by Emily Brontë
Wuthering Heights Theme of Family
Talk about dysfunctional. Does anyone really like each other in this book? Instead of bringing comfort and peace, families in Wuthering Heights are a source of violence, alienation, jealousy, and greed. The whole mess starts when Mr. Earnshaw tries to expand the family by bringing another child, Heathcliff, to Wuthering Heights. Heathcliff's new siblings won't share their beds, and they welcome him by making faces and spitting at him. Many critics suggest that Heathcliff is Mr. Earnshaw's illegitimate son. After all, his name – as Nelly tells Lockwood – comes from the "name of a son who died in childhood" (4.51). But they never dub Heathcliff with the last name Earnshaw.
Still, themes of family run throughout. Almost every character is either an Earnshaw or a Linton, or in some cases both. And because Heathcliff is never accepted into either family, he gets revenge by taking everything that they own. Brontë suggests that the family recovers in the end: the house once again becomes the property of Hareton Earnshaw, whose distant relative built it in 1500.
Questions About Family

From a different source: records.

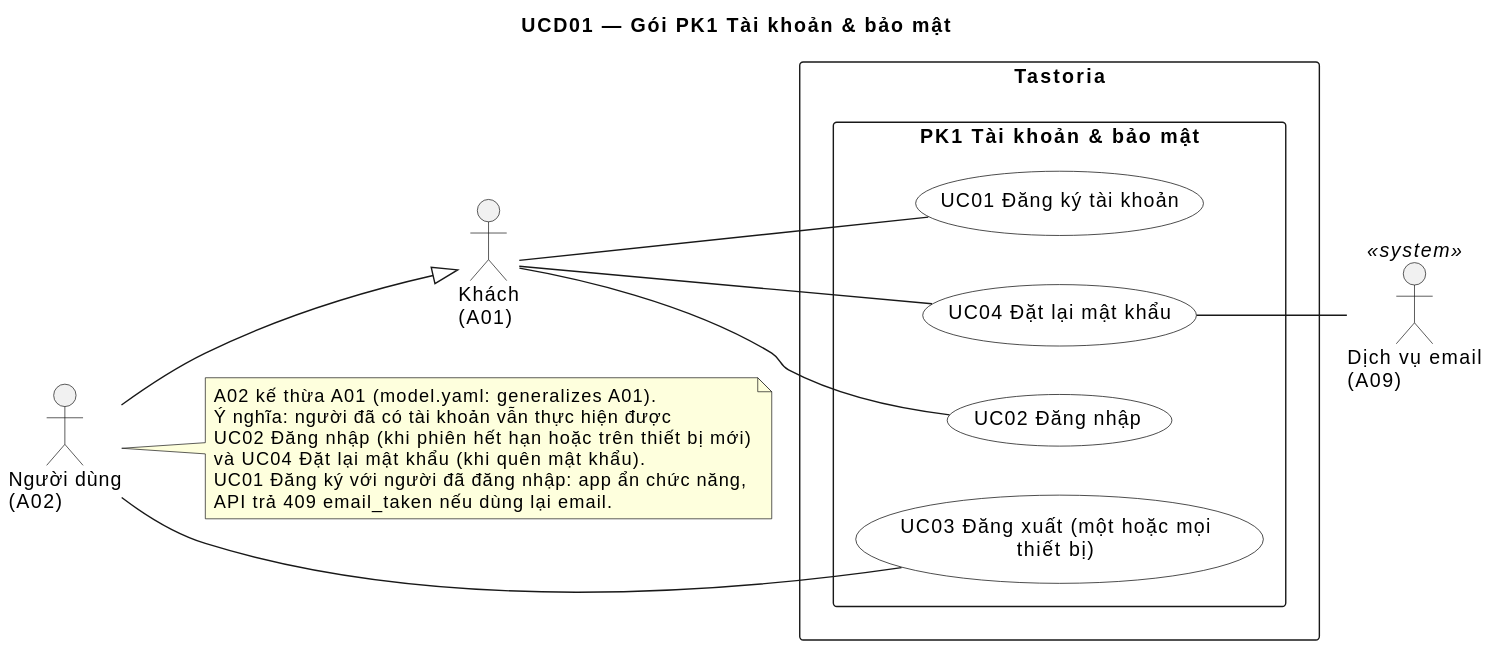
Earlier version of the PlantUML export docs/uml/out/usecase/UCD01-tai-khoan-bao-mat.svg (NamBuw/Tastoria). The source it was exported from:
```plantuml
@startuml
title UCD01 — Gói PK1 Tài khoản & bảo mật
left to right direction
skinparam packageStyle rectangle
skinparam actorStyle stick
skinparam usecase {
  BackgroundColor White
  BorderColor Black
}

actor "Khách\n(A01)" as A01
actor "Người dùng\n(A02)" as A02
actor "Dịch vụ email\n(A09)" as A09 <<system>>

A02 --|> A01
note right of A02
  A02 kế thừa A01 (model.yaml: generalizes A01).
  Ý nghĩa: người đã có tài khoản vẫn thực hiện được
  UC02 Đăng nhập (khi phiên hết hạn hoặc trên thiết bị mới)
  và UC04 Đặt lại mật khẩu (khi quên mật khẩu).
  UC01 Đăng ký với người đã đăng nhập: app ẩn chức năng,
  API trả 409 email_taken nếu dùng lại email.
end note

rectangle "Tastoria" {
  package "PK1 Tài khoản & bảo mật" as PK1 {
    usecase "UC01 Đăng ký tài khoản" as UC01
    usecase "UC02 Đăng nhập" as UC02
    usecase "UC03 Đăng xuất (một hoặc mọi\nthiết bị)" as UC03
    usecase "UC04 Đặt lại mật khẩu" as UC04
  }
}

A01 -- UC01
A01 -- UC02
A02 -- UC03
A01 -- UC04
UC04 -- A09
@enduml
```
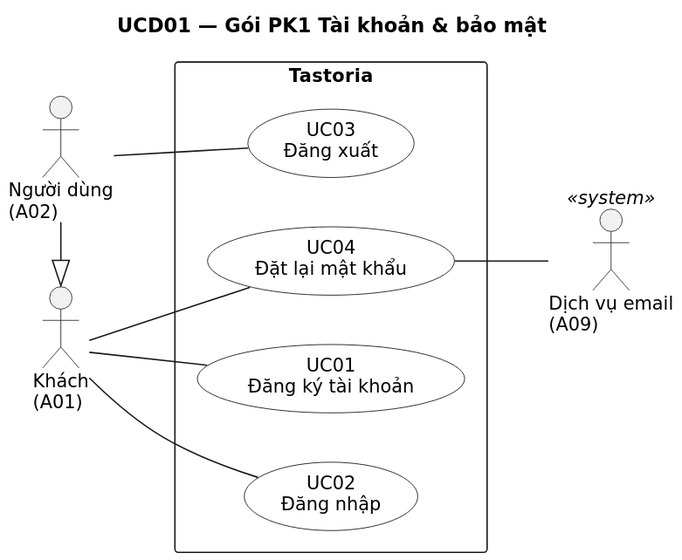
Later version of the same file.

Diff of the diagram source:
```diff
@@ -1,5 +1,10 @@
 @startuml
 title UCD01 — Gói PK1 Tài khoản & bảo mật
+skinparam shadowing false
+skinparam defaultFontName DejaVu Sans
+skinparam defaultFontSize 13
+skinparam dpi 110
+
 left to right direction
 skinparam packageStyle rectangle
 skinparam actorStyle stick
@@ -10,27 +15,15 @@
 
 actor "Khách\n(A01)" as A01
 actor "Người dùng\n(A02)" as A02
+rectangle "Tastoria" {
+  usecase "UC01\nĐăng ký tài khoản" as UC01
+  usecase "UC02\nĐăng nhập" as UC02
+  usecase "UC03\nĐăng xuất" as UC03
+  usecase "UC04\nĐặt lại mật khẩu" as UC04
+}
 actor "Dịch vụ email\n(A09)" as A09 <<system>>
 
-A02 --|> A01
-note right of A02
-  A02 kế thừa A01 (model.yaml: generalizes A01).
-  Ý nghĩa: người đã có tài khoản vẫn thực hiện được
-  UC02 Đăng nhập (khi phiên hết hạn hoặc trên thiết bị mới)
-  và UC04 Đặt lại mật khẩu (khi quên mật khẩu).
-  UC01 Đăng ký với người đã đăng nhập: app ẩn chức năng,
-  API trả 409 email_taken nếu dùng lại email.
-end note
-
-rectangle "Tastoria" {
-  package "PK1 Tài khoản & bảo mật" as PK1 {
-    usecase "UC01 Đăng ký tài khoản" as UC01
-    usecase "UC02 Đăng nhập" as UC02
-    usecase "UC03 Đăng xuất (một hoặc mọi\nthiết bị)" as UC03
-    usecase "UC04 Đặt lại mật khẩu" as UC04
-  }
-}
-
+A02 -|> A01
 A01 -- UC01
 A01 -- UC02
 A02 -- UC03
```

- Brontë repeats many characters' names. What is the effect of this? Why two Catherines, two Hareton Earnshaws, and so forth?

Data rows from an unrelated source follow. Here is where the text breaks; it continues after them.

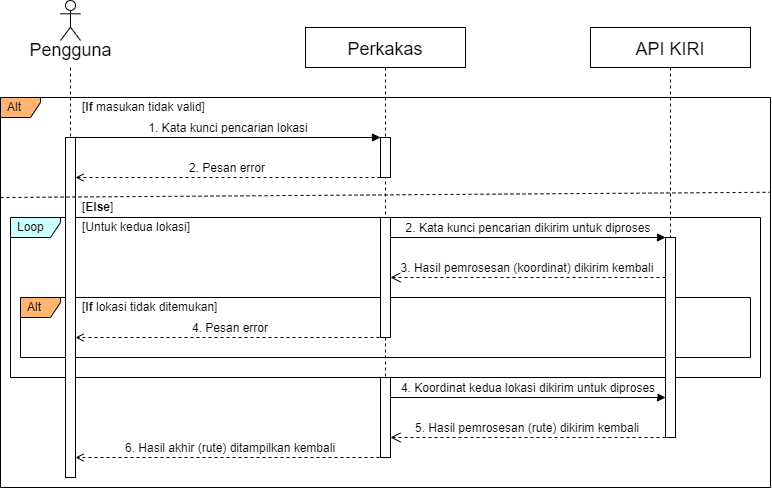
The draw.io diagram doc/DokumenSkripsi/Gambar/diagrams-sequence-direct.png in alfredapri/Skripsi, before a commit. Source tidied: cells renumbered, new cells last; positions are measured from the earlier drawing's top-left corner, leaving out a move shared by most shapes. Its diagram source:
```xml
<mxGraphModel>
  <root>
    <mxCell id="0" />
    <mxCell id="1" parent="0" />
    <mxCell id="2" value="Alt" style="shape=umlFrame;whiteSpace=wrap;html=1;width=40;height=20;boundedLbl=1;verticalAlign=middle;align=left;spacingLeft=5;fontSize=12;fillColor=#FFB570;" parent="1" vertex="1">
      <mxGeometry y="97" width="770" height="390" as="geometry" />
    </mxCell>
    <mxCell id="3" value="Loop" style="shape=umlFrame;whiteSpace=wrap;html=1;width=50;height=20;boundedLbl=1;verticalAlign=middle;align=left;spacingLeft=5;fontSize=12;fillColor=#CCFFFF;" parent="1" vertex="1">
      <mxGeometry x="10" y="217" width="750" height="160" as="geometry" />
    </mxCell>
    <mxCell id="4" value="Alt" style="shape=umlFrame;whiteSpace=wrap;html=1;width=40;height=20;boundedLbl=1;verticalAlign=middle;align=left;spacingLeft=5;fontSize=12;fillColor=#FFB570;" parent="1" vertex="1">
      <mxGeometry x="20" y="297" width="730" height="60" as="geometry" />
    </mxCell>
    <mxCell id="5" value="Perkakas" style="shape=umlLifeline;perimeter=lifelinePerimeter;rounded=0;shadow=0;strokeWidth=1;fontSize=18;verticalAlign=middle;" parent="1" vertex="1">
      <mxGeometry x="305" y="27" width="160" height="430" as="geometry" />
    </mxCell>
    <mxCell id="6" style="perimeter=orthogonalPerimeter;rounded=0;shadow=0;strokeWidth=1;fillColor=default;" parent="5" vertex="1">
      <mxGeometry x="75" y="190" width="10" height="120" as="geometry" />
    </mxCell>
    <mxCell id="7" style="perimeter=orthogonalPerimeter;rounded=0;shadow=0;strokeWidth=1;fillColor=default;" parent="5" vertex="1">
      <mxGeometry x="75" y="350" width="10" height="80" as="geometry" />
    </mxCell>
    <mxCell id="8" value="5. Hasil pemrosesan (rute) dikirim kembali" style="verticalAlign=bottom;endArrow=open;dashed=1;endSize=8;exitX=-0.002;exitY=0.333;shadow=0;strokeWidth=1;fontSize=12;exitDx=0;exitDy=0;exitPerimeter=0;entryX=1.002;entryY=0.333;entryDx=0;entryDy=0;entryPerimeter=0;" parent="5" edge="1">
      <mxGeometry relative="1" as="geometry">
        <mxPoint x="360" y="410" as="sourcePoint" />
        <mxPoint x="85" y="410" as="targetPoint" />
      </mxGeometry>
    </mxCell>
    <mxCell id="9" style="perimeter=orthogonalPerimeter;rounded=0;shadow=0;strokeWidth=1;fillColor=default;" parent="5" vertex="1">
      <mxGeometry x="75" y="110" width="10" height="40" as="geometry" />
    </mxCell>
    <mxCell id="10" value="API KIRI" style="shape=umlLifeline;perimeter=lifelinePerimeter;rounded=0;shadow=0;strokeWidth=1;fontSize=18;" parent="1" vertex="1">
      <mxGeometry x="590" y="27" width="160" height="410" as="geometry" />
    </mxCell>
    <mxCell id="11" style="perimeter=orthogonalPerimeter;rounded=0;shadow=0;strokeWidth=1;" parent="10" vertex="1">
      <mxGeometry x="75" y="210" width="10" height="200" as="geometry" />
    </mxCell>
    <mxCell id="12" value="3. Hasil pemrosesan (koordinat) dikirim kembali" style="verticalAlign=bottom;endArrow=open;dashed=1;endSize=8;exitX=-0.002;exitY=0.333;shadow=0;strokeWidth=1;fontSize=12;exitDx=0;exitDy=0;exitPerimeter=0;entryX=1.002;entryY=0.333;entryDx=0;entryDy=0;entryPerimeter=0;" parent="1" edge="1">
      <mxGeometry relative="1" as="geometry">
        <mxPoint x="665" y="277" as="sourcePoint" />
        <mxPoint x="390" y="277" as="targetPoint" />
      </mxGeometry>
    </mxCell>
    <mxCell id="13" value="2. Kata kunci pencarian dikirim untuk diproses" style="verticalAlign=bottom;endArrow=block;entryX=0;entryY=0;shadow=0;strokeWidth=1;fontSize=12;" parent="1" edge="1">
      <mxGeometry relative="1" as="geometry">
        <mxPoint x="390" y="237" as="sourcePoint" />
        <mxPoint x="665" y="237" as="targetPoint" />
      </mxGeometry>
    </mxCell>
    <mxCell id="14" value="2. Pesan error" style="verticalAlign=bottom;endArrow=open;shadow=0;strokeWidth=1;fontSize=12;endFill=0;dashed=1;entryX=0.999;entryY=0.125;entryDx=0;entryDy=0;entryPerimeter=0;fontStyle=0;" parent="1" edge="1">
      <mxGeometry relative="1" as="geometry">
        <mxPoint x="380" y="177" as="sourcePoint" />
        <mxPoint x="75" y="177" as="targetPoint" />
      </mxGeometry>
    </mxCell>
    <mxCell id="15" style="rounded=0;jettySize=auto;html=1;fontSize=18;endArrow=none;endFill=0;dashed=1;" parent="1" edge="1" target="17">
      <mxGeometry relative="1" as="geometry">
        <mxPoint x="70" y="67" as="sourcePoint" />
      </mxGeometry>
    </mxCell>
    <mxCell id="16" value="&lt;font style=&quot;font-size: 18px;&quot;&gt;Pengguna&lt;/font&gt;" style="shape=umlActor;verticalLabelPosition=bottom;verticalAlign=top;html=1;spacing=-5;labelPosition=center;align=center;" parent="1" vertex="1">
      <mxGeometry x="60" width="20" height="40" as="geometry" />
    </mxCell>
    <mxCell id="17" style="points=[];perimeter=orthogonalPerimeter;rounded=0;shadow=0;strokeWidth=1;" parent="1" vertex="1">
      <mxGeometry x="65" y="137" width="10" height="340" as="geometry" />
    </mxCell>
    <mxCell id="18" value="1. Kata kunci pencarian lokasi" style="verticalAlign=bottom;startArrow=none;endArrow=block;startSize=8;shadow=0;strokeWidth=1;exitX=1;exitY=0;exitDx=0;exitDy=0;exitPerimeter=0;startFill=0;fontSize=12;entryX=0;entryY=-0.001;entryDx=0;entryDy=0;entryPerimeter=0;" parent="1" edge="1">
      <mxGeometry relative="1" as="geometry">
        <mxPoint x="75" y="137" as="sourcePoint" />
        <mxPoint x="380" y="137" as="targetPoint" />
      </mxGeometry>
    </mxCell>
    <mxCell id="19" style="endArrow=none;dashed=1;html=1;rounded=0;fontSize=12;exitX=0;exitY=0.27;exitDx=0;exitDy=0;exitPerimeter=0;entryX=1;entryY=0.243;entryDx=0;entryDy=0;entryPerimeter=0;" parent="1" edge="1" target="2">
      <mxGeometry relative="1" as="geometry">
        <mxPoint y="197" as="sourcePoint" />
      </mxGeometry>
    </mxCell>
    <mxCell id="20" value="[&lt;b&gt;If&lt;/b&gt; masukan tidak valid]" style="text;html=1;strokeColor=none;fillColor=none;align=left;verticalAlign=middle;whiteSpace=wrap;rounded=0;fontSize=12;" parent="1" vertex="1">
      <mxGeometry x="80" y="97" width="140" height="20" as="geometry" />
    </mxCell>
    <mxCell id="21" value="[&lt;b&gt;Else&lt;/b&gt;]" style="text;html=1;strokeColor=none;fillColor=none;align=left;verticalAlign=middle;whiteSpace=wrap;rounded=0;fontSize=12;" parent="1" vertex="1">
      <mxGeometry x="80" y="197" width="140" height="20" as="geometry" />
    </mxCell>
    <mxCell id="22" value="[&lt;b&gt;If&lt;/b&gt; lokasi tidak ditemukan]" style="text;html=1;strokeColor=none;fillColor=none;align=left;verticalAlign=middle;whiteSpace=wrap;rounded=0;fontSize=12;" parent="1" vertex="1">
      <mxGeometry x="80" y="297" width="140" height="20" as="geometry" />
    </mxCell>
    <mxCell id="23" value="[Untuk kedua lokasi]" style="text;html=1;strokeColor=none;fillColor=none;align=left;verticalAlign=middle;whiteSpace=wrap;rounded=0;fontSize=12;" parent="1" vertex="1">
      <mxGeometry x="80" y="217" width="140" height="20" as="geometry" />
    </mxCell>
    <mxCell id="24" value="4. Koordinat kedua lokasi dikirim untuk diproses" style="verticalAlign=bottom;endArrow=block;entryX=0;entryY=0;shadow=0;strokeWidth=1;fontSize=12;" parent="1" edge="1">
      <mxGeometry relative="1" as="geometry">
        <mxPoint x="390" y="397" as="sourcePoint" />
        <mxPoint x="665" y="397" as="targetPoint" />
      </mxGeometry>
    </mxCell>
    <mxCell id="25" value="4. Pesan error" style="verticalAlign=bottom;endArrow=open;shadow=0;strokeWidth=1;fontSize=12;endFill=0;dashed=1;entryX=0.999;entryY=0.125;entryDx=0;entryDy=0;entryPerimeter=0;exitX=0;exitY=1;exitDx=0;exitDy=0;exitPerimeter=0;fontStyle=0;" parent="1" edge="1">
      <mxGeometry relative="1" as="geometry">
        <mxPoint x="385" y="337" as="sourcePoint" />
        <mxPoint x="75" y="337" as="targetPoint" />
      </mxGeometry>
    </mxCell>
    <mxCell id="26" value="6. Hasil akhir (rute) ditampilkan kembali" style="verticalAlign=bottom;endArrow=open;shadow=0;strokeWidth=1;fontSize=12;endFill=0;dashed=1;entryX=0.999;entryY=0.125;entryDx=0;entryDy=0;entryPerimeter=0;exitX=0;exitY=1;exitDx=0;exitDy=0;exitPerimeter=0;fontStyle=0;" parent="1" edge="1">
      <mxGeometry relative="1" as="geometry">
        <mxPoint x="385" y="457" as="sourcePoint" />
        <mxPoint x="75" y="457" as="targetPoint" />
      </mxGeometry>
    </mxCell>
  </root>
</mxGraphModel>
```
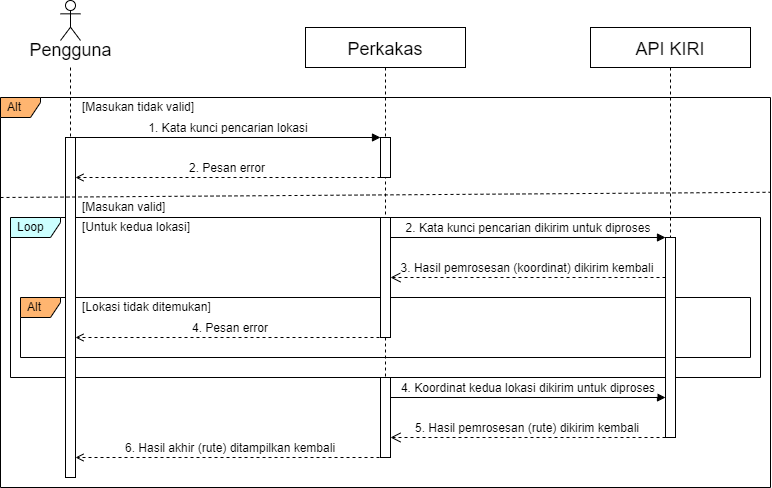
After the change.

Diff of the diagram source:
```diff
@@ -75,13 +75,13 @@
         <mxPoint y="197" as="sourcePoint" />
       </mxGeometry>
     </mxCell>
-    <mxCell id="20" value="[&lt;b&gt;If&lt;/b&gt; masukan tidak valid]" style="text;html=1;strokeColor=none;fillColor=none;align=left;verticalAlign=middle;whiteSpace=wrap;rounded=0;fontSize=12;" parent="1" vertex="1">
+    <mxCell id="20" value="[Masukan tidak valid]" style="text;html=1;strokeColor=none;fillColor=none;align=left;verticalAlign=middle;whiteSpace=wrap;rounded=0;fontSize=12;" parent="1" vertex="1">
       <mxGeometry x="80" y="97" width="140" height="20" as="geometry" />
     </mxCell>
-    <mxCell id="21" value="[&lt;b&gt;Else&lt;/b&gt;]" style="text;html=1;strokeColor=none;fillColor=none;align=left;verticalAlign=middle;whiteSpace=wrap;rounded=0;fontSize=12;" parent="1" vertex="1">
+    <mxCell id="21" value="[Masukan valid]" style="text;html=1;strokeColor=none;fillColor=none;align=left;verticalAlign=middle;whiteSpace=wrap;rounded=0;fontSize=12;" parent="1" vertex="1">
       <mxGeometry x="80" y="197" width="140" height="20" as="geometry" />
     </mxCell>
-    <mxCell id="22" value="[&lt;b&gt;If&lt;/b&gt; lokasi tidak ditemukan]" style="text;html=1;strokeColor=none;fillColor=none;align=left;verticalAlign=middle;whiteSpace=wrap;rounded=0;fontSize=12;" parent="1" vertex="1">
+    <mxCell id="22" value="[Lokasi tidak ditemukan]" style="text;html=1;strokeColor=none;fillColor=none;align=left;verticalAlign=middle;whiteSpace=wrap;rounded=0;fontSize=12;" parent="1" vertex="1">
       <mxGeometry x="80" y="297" width="140" height="20" as="geometry" />
     </mxCell>
     <mxCell id="23" value="[Untuk kedua lokasi]" style="text;html=1;strokeColor=none;fillColor=none;align=left;verticalAlign=middle;whiteSpace=wrap;rounded=0;fontSize=12;" parent="1" vertex="1">
```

- What is the effect of making the entire story about only two families?
- Does anyone in the novel have any sense of family loyalty?
- What is Mr. Earnshaw's motivation in bringing Heathcliff into the family?
Chew on This
Brontë emphasizes the Gothic and perverse by making her lovers related to one another. She brings them together not in spite of being related but because of it.